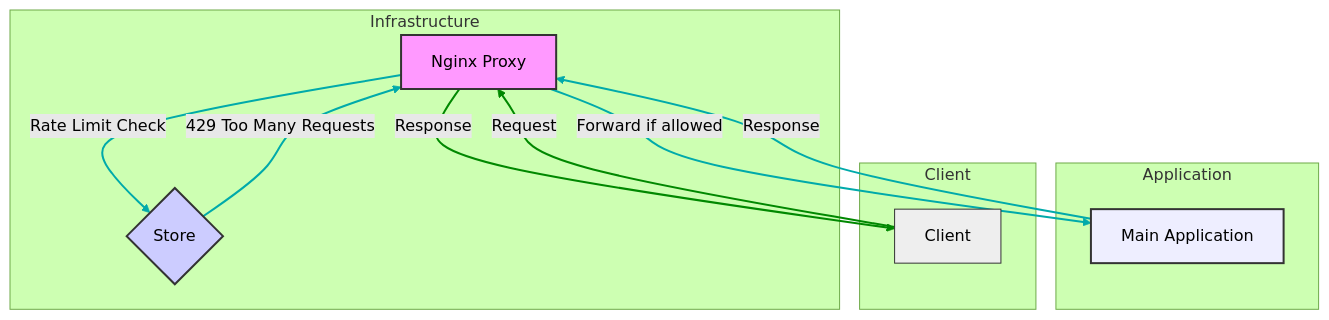
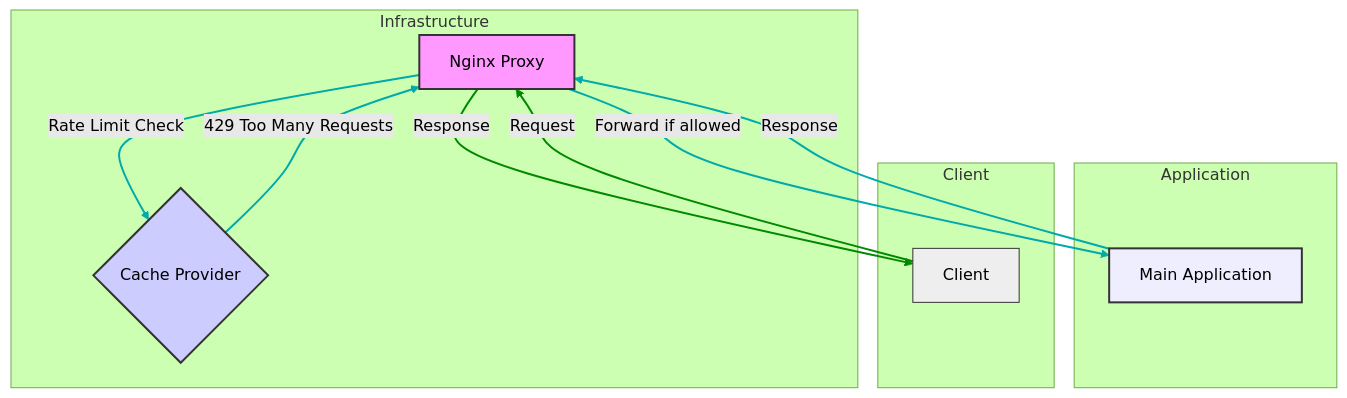
One commit to omarfawzi/Nginx-Ratelimiter-Proxy changed the first of 2 diagrams in Readme.md. Above: the diagram before and after it, drawn with Mermaid (forest theme).

````diff
--- a/Readme.md
+++ b/Readme.md
@@ -20,42 +20,42 @@
 ```mermaid
 graph TD
    subgraph Infrastructure
-      B[Nginx Proxy] -- Rate Limit Check --> C{Store}
+      B[Nginx Proxy] -- Rate Limit Check --> C{Cache Provider}
       C -- 429 Too Many Requests --> B
 
       style B fill:#f9f,stroke:#333,stroke-width:2px
       style C fill:#ccf,stroke:#333,stroke-width:2px
       style B fill:#f9f,stroke:#333,stroke-width:2px
       classDef rate_limiting fill:#ffc,stroke:#333;
       class C rate_limiting
    end
 
    subgraph Application
       E[Main Application]
       style E fill:#eef,stroke:#333,stroke-width:2px
    end
 
    B -- Forward if allowed --> E
    E -- Response --> B
    B -- Response --> A
    A -- Request --> B
 
    classDef external fill:#eee,stroke:#333
    class A external
 
    classDef container fill:#ccf,stroke:#333
    class E container
 
    classDef proxy fill:#f9f,stroke:#333
    class B proxy
 
    linkStyle 0,1,2,3 stroke:#0aa,stroke-width:2px;
    linkStyle 4,5 stroke:#080,stroke-width:2px;
    
    classDef cache fill:#ddf,stroke:#333
    class D1,D2,D3 cache
 
    subgraph Client
       A[Client]
    end
 ```
````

+===+

● **WHAT TO DO**: Only the number is required: state how many lines of the entries hold the word "classDef".

● **EXERCISE RESULT**: 5